Directions for this task
Exactly how many lines below mention "validated"? Answer with that number alone.

== Segment start ==

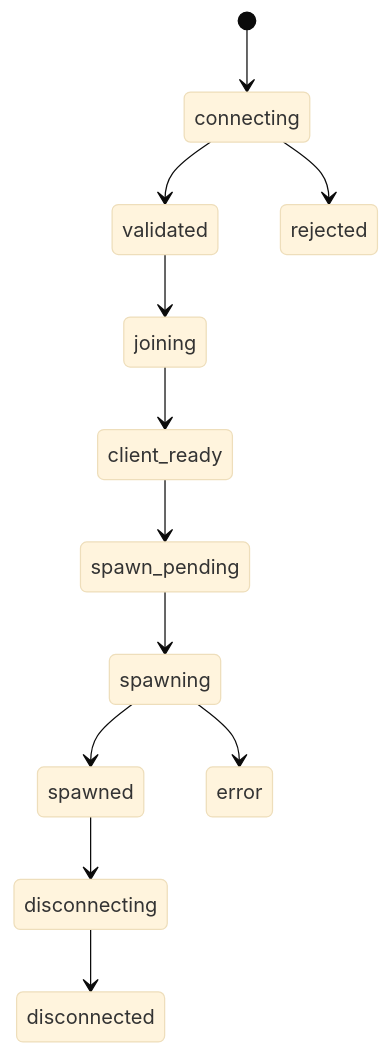
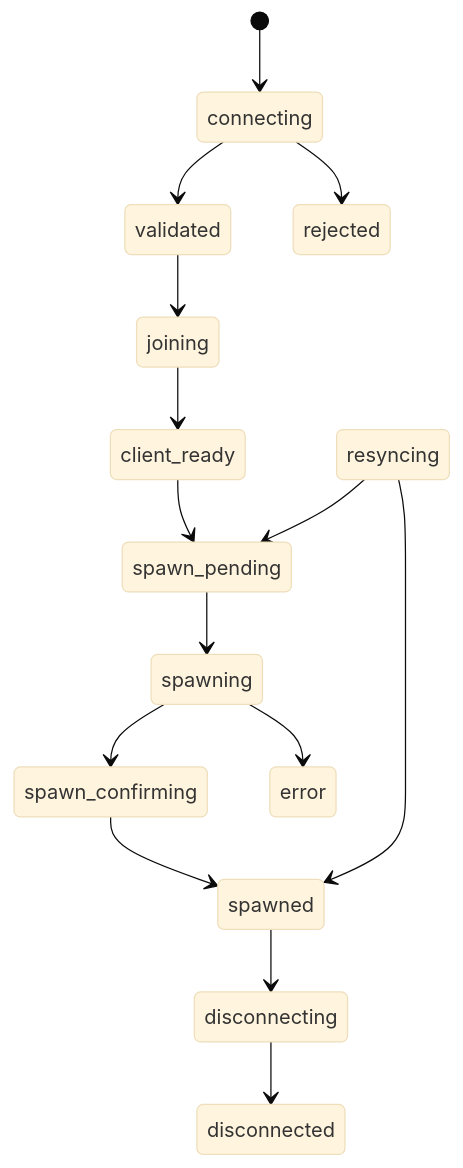
Before and after one commit to chel38/GCore: the diagram in docs/ru/06-player-states.md, drawn with Mermaid (base theme). The commit also changed other lines of this file and 64 other files, not shown here.

````diff
--- a/docs/ru/06-player-states.md
+++ b/docs/ru/06-player-states.md
@@ -66,14 +111,17 @@
 ```mermaid
 stateDiagram-v2
     [*] --> connecting
     connecting --> validated
     validated --> joining
     joining --> client_ready
     client_ready --> spawn_pending
     spawn_pending --> spawning
-    spawning --> spawned
+    spawning --> spawn_confirming
+    spawn_confirming --> spawned
     spawned --> disconnecting
     disconnecting --> disconnected
+    resyncing --> spawned
+    resyncing --> spawn_pending
     connecting --> rejected
     spawning --> error
 ```
````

== Segment end ==

Response to the task
2